IQ, OQ, and PQ are terms you have most likely come across or heard your development and manufacturing partner talk about if you work in the medical device business. But what do they actually mean? And why are they so important in medical device manufacturing? Let me sort it out for you.
What are IQ, OQ, and PQ?
IQ, OQ, and PQ are sequential activities that manufacturers carry out to validate their manufacturing processes. IQ stands for Installation Qualification, OQ for Operational Qualification, and PQ for Performance Qualification. The purpose of process validation is to establish documented evidence that the production equipment is correctly installed, operates according to requirements, and performs safely. It is also to demonstrate that the manufacturing process under normal operating conditions will consistently produce conforming products.
The ideal way to ensure the quality of medical devices
In each phase of the validation process, documents are compiled with detailed results of each qualification test. After performing IQ, OQ, and PQ successfully with the desired result and established documents that verify each phase, a manufacturing process can get underway. The defined discipline for a validation process has proven to be the ideal way to guarantee the best quality of medical devices consistently over time.
Which manufacturing processes must be validated?
Any medical device manufacturing processes where the result is not verifiable by subsequent monitoring or measurement must be validated. A validation plan should be established including the steps of IQ, OQ, and PQ for each process. The approach should be risk-based to ensure critical parameters or specifications are adequately taken care of.
IQ validates that equipment is correctly installed
IQ is the first step in the validation process. In this phase, you verify that the manufacturing equipment meets the design specifications and has been correctly installed and configured according to requirements. You need to confirm that all necessary documents, drawings, and manuals are correctly executed and available. During IQ, equipment maintenance as well as calibration schedules and procedures should be established.
OQ validates that equipment operates as intended
OQ is the second step in the validation process. In this phase, you verify that the manufacturing equipment operates according to requirements. You need to carry out tests for each component to confirm that every part of the manufacturing equipment operates as intended at pre-set thresholds. By challenging the manufacturing process using “worst-case” conditions, it is possible to determine your process window and to ensure a reproducible manufacturing process resulting in conforming products.
PQ validates process stability over time
PQ is the third and last step of the validation process. In this phase, you verify process stability over time by running the equipment several times with a load under normal operating conditions to challenge its functionality and safety. This will demonstrate if the process will produce a product that conforms to its requirements.
Why are IQ, OQ, and PQ so important in medical device manufacturing?
Medical devices are intended to be used for humans and need to meet regulatory requirements. IQ, OQ, and PQ are important steps in a validation process to prove that the medical devices meet all predetermined requirements for functionality and safety, as well as the regulatory standards. Non-conforming products could lead to human injury and result in costly product recalls.

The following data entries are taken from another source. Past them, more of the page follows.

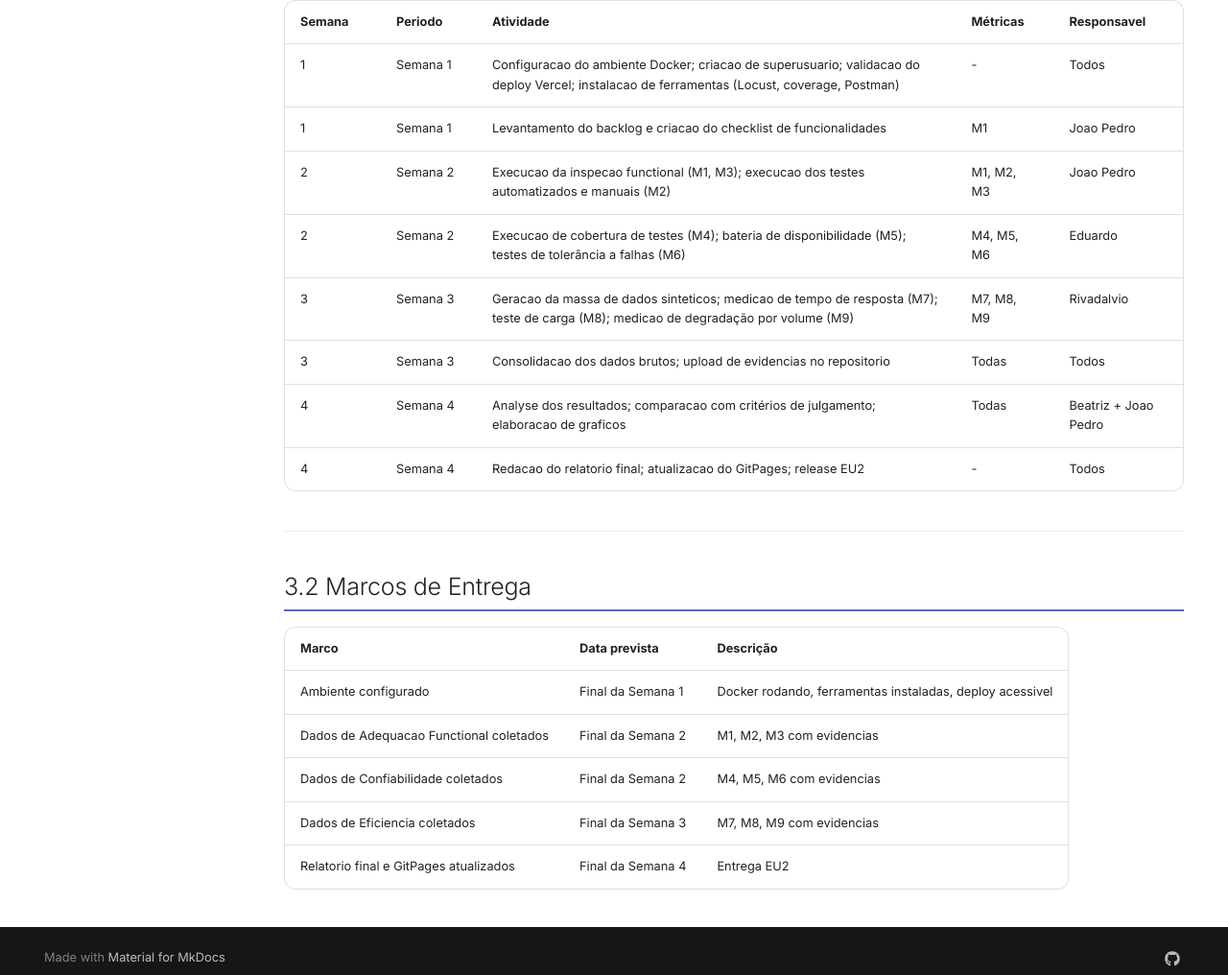
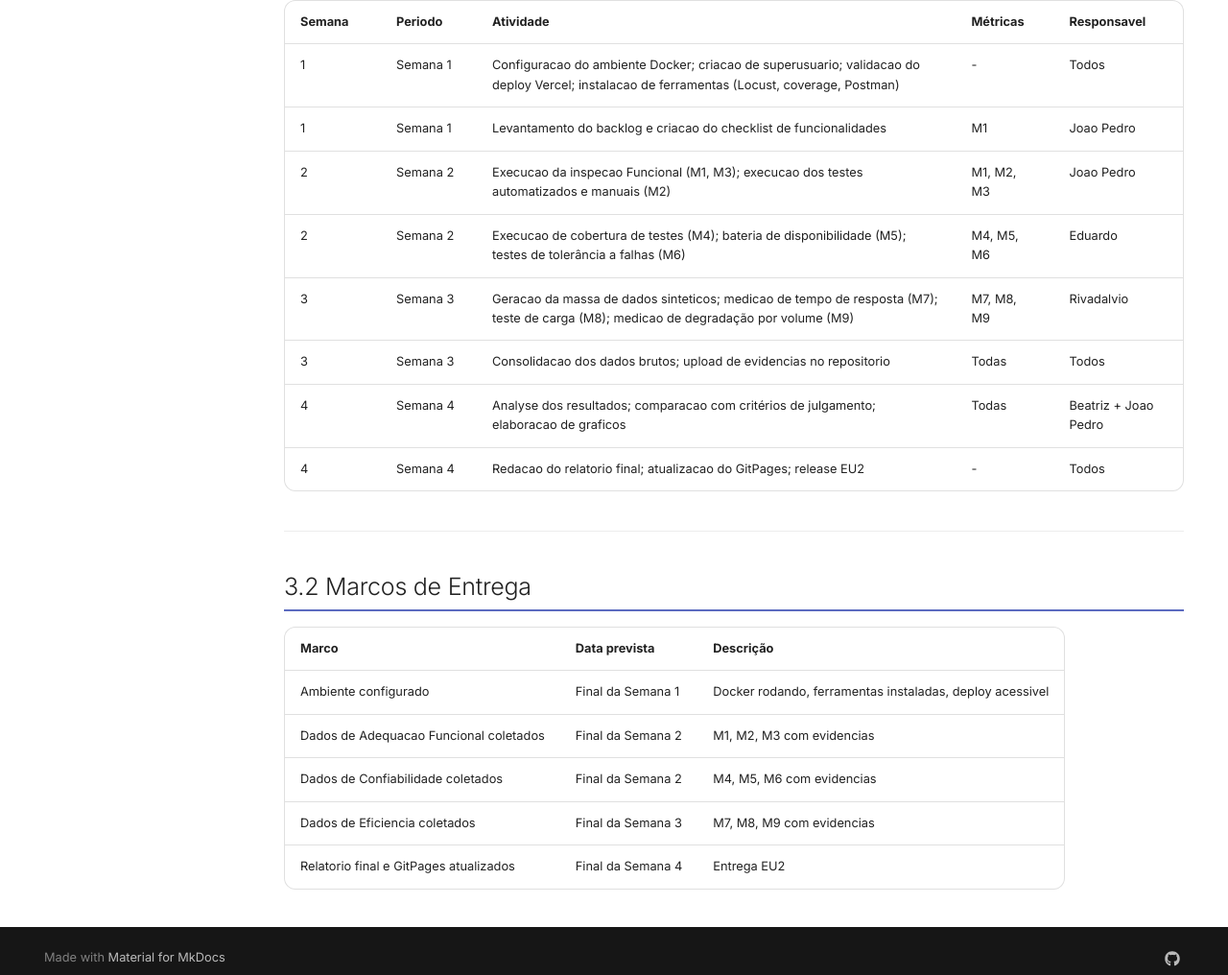
Before and after one commit to FCTE-Qualidade-de-Software-1/2026-1_T01_FRANS_BILAS, an MkDocs documentation site: the page built from docs/fase3/cronograma.md, in a window 1280 px wide and 1400 px high. Shown: the part 378-1394 px from the top of the window at 96% size. Built offline with MkDocs 1.6.1 and Material for MkDocs 9.7.7, drawn with Linux system fonts in a browser that asks for light colours; comment, search, counter and statistics services are not loaded.

Commit message:
Update cronograma.md
Correção

```diff
--- a/docs/fase3/cronograma.md
+++ b/docs/fase3/cronograma.md
@@ -8,7 +8,7 @@ O cronograma abaixo distribui as atividades da Fase 4 (Execucao) em periodos de
 |---|---|---|---|---|
 | 1 | Semana 1 | Configuracao do ambiente Docker; criacao de superusuario; validacao do deploy Vercel; instalacao de ferramentas (Locust, coverage, Postman) | - | Todos |
 | 1 | Semana 1 | Levantamento do backlog e criacao do checklist de funcionalidades | M1 | Joao Pedro |
-| 2 | Semana 2 | Execucao da inspecao functional (M1, M3); execucao dos testes automatizados e manuais (M2) | M1, M2, M3 | Joao Pedro |
+| 2 | Semana 2 | Execucao da inspecao Funcional (M1, M3); execucao dos testes automatizados e manuais (M2) | M1, M2, M3 | Joao Pedro |
 | 2 | Semana 2 | Execucao de cobertura de testes (M4); bateria de disponibilidade (M5); testes de tolerância a falhas (M6) | M4, M5, M6 | Eduardo |
 | 3 | Semana 3 | Geracao da massa de dados sinteticos; medicao de tempo de resposta (M7); teste de carga (M8); medicao de degradação por volume (M9) | M7, M8, M9 | Rivadalvio |
 | 3 | Semana 3 | Consolidacao dos dados brutos; upload de evidencias no repositorio | Todas | Todos |
@@ -22,7 +22,7 @@ O cronograma abaixo distribui as atividades da Fase 4 (Execucao) em periodos de
 | Marco | Data prevista | Descrição |
 |---|---|---|
 | Ambiente configurado | Final da Semana 1 | Docker rodando, ferramentas instaladas, deploy acessivel |
-| Dados de Adequacao Functional coletados | Final da Semana 2 | M1, M2, M3 com evidencias |
+| Dados de Adequacao Funcional coletados | Final da Semana 2 | M1, M2, M3 com evidencias |
 | Dados de Confiabilidade coletados | Final da Semana 2 | M4, M5, M6 com evidencias |
 | Dados de Eficiencia coletados | Final da Semana 3 | M7, M8, M9 com evidencias |
 | Relatorio final e GitPages atualizados | Final da Semana 4 | Entrega EU2 |
```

A well-planned and performed validation process is crucial for manufacturers to ensure that they have a controlled manufacturing process that consistently produces conforming products that ensure the quality and safety of the medical device.
How are IQ, OQ, and PQ carried out correctly?
IQ, OQ, and PQ should be carried out by the manufacturer according to the FDA and ISO standards. Read more about these standards and the tasks associated with IQ, OQ, and PQ validation in the links below. Also, the GHTF (Global Harmonization Task Force) provides guidance that clarifies how to act. (The guide is an internationally harmonized document recognized by both the FDA and ISO).
● FDA Quality System Regulation (21 CRF Part 820)
● ISO 13485: 2016 Medical Devices – Quality Management System
● GHTF Quality Management Systems – Process Validation Guidance (GHTF/SG3/N99-10:2004 Edition 2)
For Elos Medtech, quality is a top priority
As a trusted development and production partner, product quality and performance, delivery precision, and patient safety are of the utmost importance. We always strive for the highest quality with the greatest flexibility, using validated production processes to eliminate defects, deficiencies, and variances systematically. Our skilled and experienced quality assurance professionals follow well-established procedures for how validations should be planned, executed, and documented accordingly to standards.
I hope I clarified a thing or two. If you have any further questions, please let me know in the comments. And if you are looking for a development and manufacturing partner that can ensure quality and safety of medical devices, check out our website.
About the author
Sofia Andersson is a Quality Engineer at Elos Medtech in Skara and works, among other things, with risk management and validation processes. She has been with the company for six years and describes quality as “meeting the requirements and expectations that ensure product safety and function”.